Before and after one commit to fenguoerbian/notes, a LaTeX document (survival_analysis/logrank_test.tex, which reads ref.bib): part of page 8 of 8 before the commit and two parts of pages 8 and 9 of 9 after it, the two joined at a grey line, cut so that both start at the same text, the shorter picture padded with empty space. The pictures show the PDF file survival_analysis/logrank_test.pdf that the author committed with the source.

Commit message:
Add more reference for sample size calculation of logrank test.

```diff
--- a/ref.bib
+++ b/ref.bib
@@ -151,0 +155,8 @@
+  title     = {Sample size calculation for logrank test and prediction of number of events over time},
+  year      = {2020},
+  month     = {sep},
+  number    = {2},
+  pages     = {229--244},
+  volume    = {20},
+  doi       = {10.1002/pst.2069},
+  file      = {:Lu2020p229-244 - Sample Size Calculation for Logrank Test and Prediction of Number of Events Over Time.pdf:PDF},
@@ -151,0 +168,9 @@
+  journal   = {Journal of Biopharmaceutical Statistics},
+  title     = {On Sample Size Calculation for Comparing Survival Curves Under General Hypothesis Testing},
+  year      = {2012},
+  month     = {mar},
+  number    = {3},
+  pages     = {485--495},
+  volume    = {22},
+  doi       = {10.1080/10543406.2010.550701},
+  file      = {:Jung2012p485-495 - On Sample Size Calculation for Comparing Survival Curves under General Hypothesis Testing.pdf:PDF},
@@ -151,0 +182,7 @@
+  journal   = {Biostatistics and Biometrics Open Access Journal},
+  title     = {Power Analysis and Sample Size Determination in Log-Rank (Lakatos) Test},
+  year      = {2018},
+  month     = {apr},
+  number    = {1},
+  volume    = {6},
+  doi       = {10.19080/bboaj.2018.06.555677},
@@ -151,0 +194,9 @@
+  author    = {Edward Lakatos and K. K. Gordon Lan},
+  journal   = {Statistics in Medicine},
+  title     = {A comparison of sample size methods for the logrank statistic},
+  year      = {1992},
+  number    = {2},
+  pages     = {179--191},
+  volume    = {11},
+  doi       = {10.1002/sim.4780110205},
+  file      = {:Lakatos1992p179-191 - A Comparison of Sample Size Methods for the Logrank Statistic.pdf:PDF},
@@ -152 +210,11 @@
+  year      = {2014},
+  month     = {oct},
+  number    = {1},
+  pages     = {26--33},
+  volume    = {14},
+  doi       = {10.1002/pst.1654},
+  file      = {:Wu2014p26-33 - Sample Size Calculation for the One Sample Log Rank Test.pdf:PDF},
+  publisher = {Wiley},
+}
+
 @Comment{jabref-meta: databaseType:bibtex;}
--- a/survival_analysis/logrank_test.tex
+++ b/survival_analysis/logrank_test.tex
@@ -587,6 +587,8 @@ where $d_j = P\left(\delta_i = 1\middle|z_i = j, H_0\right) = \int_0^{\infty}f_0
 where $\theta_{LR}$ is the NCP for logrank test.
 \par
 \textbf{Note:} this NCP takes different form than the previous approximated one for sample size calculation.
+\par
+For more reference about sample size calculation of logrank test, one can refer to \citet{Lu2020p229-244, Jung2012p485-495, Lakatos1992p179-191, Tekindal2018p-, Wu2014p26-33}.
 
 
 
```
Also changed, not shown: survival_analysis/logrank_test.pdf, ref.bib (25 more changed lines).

════════

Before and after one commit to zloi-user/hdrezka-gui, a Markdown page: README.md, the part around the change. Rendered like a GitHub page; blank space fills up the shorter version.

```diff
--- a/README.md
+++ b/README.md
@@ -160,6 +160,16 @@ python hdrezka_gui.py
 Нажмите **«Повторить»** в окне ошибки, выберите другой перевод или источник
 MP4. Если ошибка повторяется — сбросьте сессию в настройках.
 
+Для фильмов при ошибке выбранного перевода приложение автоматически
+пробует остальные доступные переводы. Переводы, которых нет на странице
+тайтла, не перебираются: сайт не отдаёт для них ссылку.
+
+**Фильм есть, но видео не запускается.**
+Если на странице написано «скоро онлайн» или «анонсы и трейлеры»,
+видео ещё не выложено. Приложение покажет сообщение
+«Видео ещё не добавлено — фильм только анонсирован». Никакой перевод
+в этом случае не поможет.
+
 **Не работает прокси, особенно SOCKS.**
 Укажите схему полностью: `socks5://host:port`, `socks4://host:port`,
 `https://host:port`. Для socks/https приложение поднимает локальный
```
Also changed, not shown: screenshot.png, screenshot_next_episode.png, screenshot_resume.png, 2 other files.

════════

Those lines above that contain the string "journal" should be returned.

• OUTPUT BELOW
+  journal   = {Journal of Biopharmaceutical Statistics},
+  journal   = {Biostatistics and Biometrics Open Access Journal},
+  journal   = {Statistics in Medicine},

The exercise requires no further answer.